We finally had a room by 10:00pm. When we made it upstairs I chuckled as they led us into the exact room we were in a year early when Chase was hospitalized with RSV. We settled in and was hoping to calm Chase down. Fat chance! This kid was hopped up on steroids and albuterol and was finally in a space that he could move rather than having to sit on my lap for 5 hours in the ER. He was bouncing off the walls! Andy and Koryn came out to give Chase a blessing and he would not sit was like hitting a moving target.

I did get him to sleep by midnight and the respiratory staff came in every 2 hours to administer a neb. I was so grateful that someone else was giving him nebs because I needed a break. It felt so self-indulgent to have someone else do that for Chase because I felt that I should be doing it, but I was just exhausted.

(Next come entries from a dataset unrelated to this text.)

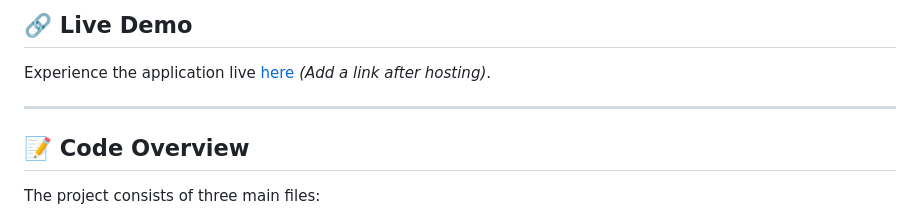
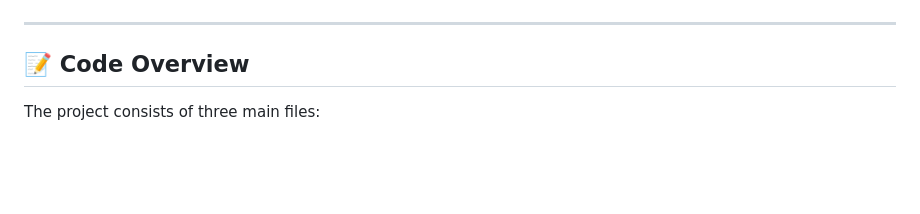
Before and after one commit to DeveloperMukesh/Password-Validator-APP, a Markdown page: README.md, the part around one of its changes. GitHub-like rendering; blank space fills up the shorter version.

```diff
--- a/README.md
+++ b/README.md
@@ -57,7 +58,4 @@ This app is suitable for anyone looking to build secure password entry fields fo
 
-## 🔗 Live Demo
-
-Experience the application live [here](#) *(Add a link after hosting)*.
 
 ---
 
```
Also changed, not shown: other parts of README.md (+1 -0 lines).
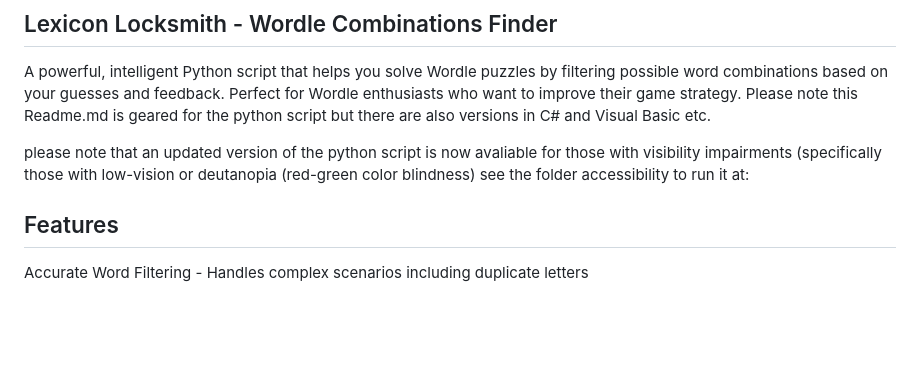
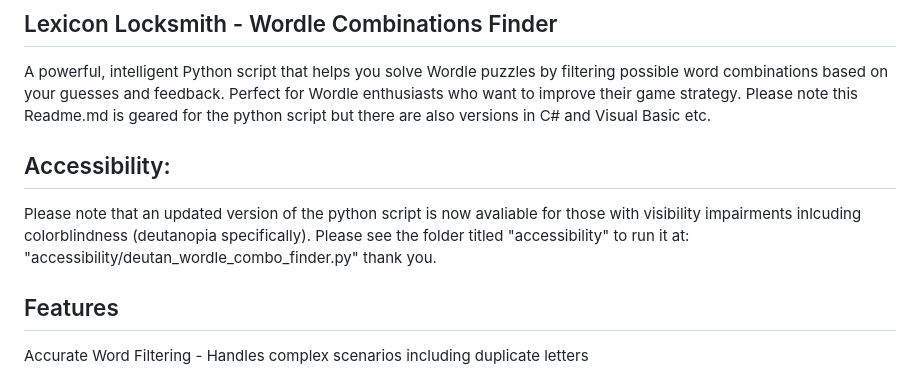
Before and after one commit to wifiknight45/lexicon_locksmith, a Markdown page: README.md, the part around the change. Drawn GitHub-style; blank space fills up the shorter version.

```diff
--- a/README.md
+++ b/README.md
@@ -7,7 +7,9 @@
 
 A powerful, intelligent Python script that helps you solve Wordle puzzles by filtering possible word combinations based on your guesses and feedback. Perfect for Wordle enthusiasts who want to improve their game strategy. Please note this Readme.md is geared for the python script but there are also versions in C# and Visual Basic etc.
 
-please note that an updated version of the python script is now avaliable for those with visibility impairments (specifically those with low-vision or deutanopia (red-green color blindness) see the folder accessibility to run it at:
+## Accessibility:
+Please note that an updated version of the python script is now avaliable for those with visibility impairments inlcuding colorblindness (deutanopia specifically). Please see the folder titled "accessibility" to run it at: "accessibility/deutan_wordle_combo_finder.py" thank you.
+
 
 ## Features
 
```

The long and short of it, Chase did better as the steroids kicked in and we were able to stretch his nebs out over a longer period of time and made it home around 5:00pm the next day.
I love this picture. I have one of Al holding Connor, as a newborn, in a NICU rocker just like this.
This is a hospital crib/jail cell. There is a nice handmade quilt in the corner that was donated by Project Linus and we were able to take it home.
This is Chase getting into EVERYTHING! Here he is under the sink-we couldn't keep him from climbing in and out, in and out, and in and out!

Here is Chase on day #2. There was a nice little playroom across the hall from our room. He enjoyed being here.

I hope this New Year begins with a healthier family!